There are three passages in rabbinic sources which are of note here; but not one combines both the form and the message of this parable. First, one could point to the well-known statement “Some obtain and enter the Kingdom in an hour, while others reach it only after a lifetime.” The idea here is parallel to that of the parable but not its form.
When R. Bun bar R. Hiyya died, R. Ze’ira came in and delivered a eulogy over him: “Sweet is the sleep of the labourer whether he has eaten little or much. It is not written here ‘sleep,’ but whether he has eaten little or much. To what can R. Bun bar R. Hiyya be compared? To a king who hired many laborers and there was one who was more skilled in his work, more [than others]. What did the king do? He walked up and down with him. At evening the laborers came to get their wages and he gave him the same wages as he gave to them. Whereupon they murmmured and said, “We labored the whole day long and this one worked but two hours and he gave him the same as he gave us.’ The king said to them, ‘This one did in two hours more than you did in the entire day.’ Similarly, R. Bun labored in the study of Torah for twenty-eight years and learned what a diligent scholar could learn in a hundred years.” [TJ Ber 2.8, 5c]

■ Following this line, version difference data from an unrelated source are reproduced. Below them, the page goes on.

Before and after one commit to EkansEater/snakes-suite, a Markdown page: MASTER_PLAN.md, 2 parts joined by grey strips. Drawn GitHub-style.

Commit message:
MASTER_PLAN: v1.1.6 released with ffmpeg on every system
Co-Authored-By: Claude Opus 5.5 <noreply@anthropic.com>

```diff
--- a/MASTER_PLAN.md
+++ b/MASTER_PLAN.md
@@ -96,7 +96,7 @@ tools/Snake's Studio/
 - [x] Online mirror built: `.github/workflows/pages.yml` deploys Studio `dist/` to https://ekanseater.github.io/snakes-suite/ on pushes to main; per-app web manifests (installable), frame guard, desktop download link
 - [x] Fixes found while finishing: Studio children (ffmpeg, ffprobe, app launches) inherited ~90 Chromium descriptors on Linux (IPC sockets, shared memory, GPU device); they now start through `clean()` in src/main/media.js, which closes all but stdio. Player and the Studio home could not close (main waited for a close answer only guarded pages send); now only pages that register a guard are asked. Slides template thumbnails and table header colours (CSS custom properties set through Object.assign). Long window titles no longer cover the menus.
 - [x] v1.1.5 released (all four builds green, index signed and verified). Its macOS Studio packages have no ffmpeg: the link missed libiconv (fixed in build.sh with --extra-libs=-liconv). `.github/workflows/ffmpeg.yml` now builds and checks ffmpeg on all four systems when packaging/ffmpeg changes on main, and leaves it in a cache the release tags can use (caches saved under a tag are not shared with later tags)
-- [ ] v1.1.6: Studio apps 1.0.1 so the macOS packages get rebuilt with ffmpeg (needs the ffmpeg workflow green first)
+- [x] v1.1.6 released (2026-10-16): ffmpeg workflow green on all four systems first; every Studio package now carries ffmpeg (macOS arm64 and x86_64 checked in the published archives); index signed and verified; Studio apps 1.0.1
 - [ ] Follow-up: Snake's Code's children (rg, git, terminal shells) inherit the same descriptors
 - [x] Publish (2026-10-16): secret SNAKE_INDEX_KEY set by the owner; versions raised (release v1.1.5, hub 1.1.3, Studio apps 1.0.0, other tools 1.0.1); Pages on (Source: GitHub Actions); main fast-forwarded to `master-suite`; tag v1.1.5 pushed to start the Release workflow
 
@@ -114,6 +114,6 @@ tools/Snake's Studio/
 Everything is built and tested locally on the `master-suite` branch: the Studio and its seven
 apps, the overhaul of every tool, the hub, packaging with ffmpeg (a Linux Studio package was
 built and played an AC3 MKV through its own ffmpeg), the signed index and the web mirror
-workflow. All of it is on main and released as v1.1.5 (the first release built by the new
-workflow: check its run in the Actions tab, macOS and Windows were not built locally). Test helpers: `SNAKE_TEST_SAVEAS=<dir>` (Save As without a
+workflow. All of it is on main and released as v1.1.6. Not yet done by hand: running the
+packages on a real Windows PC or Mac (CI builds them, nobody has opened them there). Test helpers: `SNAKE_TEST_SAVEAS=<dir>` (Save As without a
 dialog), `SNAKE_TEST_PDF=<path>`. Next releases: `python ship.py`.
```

... to what can this be compared? To a king who hired two laborers, one of them worked a whole day and received a dinar, and one worked one hour and received a dinar. Which one was more beloved to him [the king]? The one who worked one hour and received a dinar. Similarly, Moses our treacher served Israel for one hundred and twenty years, and Samuel served for fifty-two years, and the two of them were equal before the Omnipresent, as it is said, Then the Lord said to me, “Though Moses and Samuel stood before Me ...” [Jer. 15.1], and likewise it is written, Moses and Aaron were among His priests, Samuel also was among those who called upon His name [Ps. 99.6], and similar to these verses it is said, sweet is the sleep of the laborer whether he has eaten little or much [Koh. 5.11].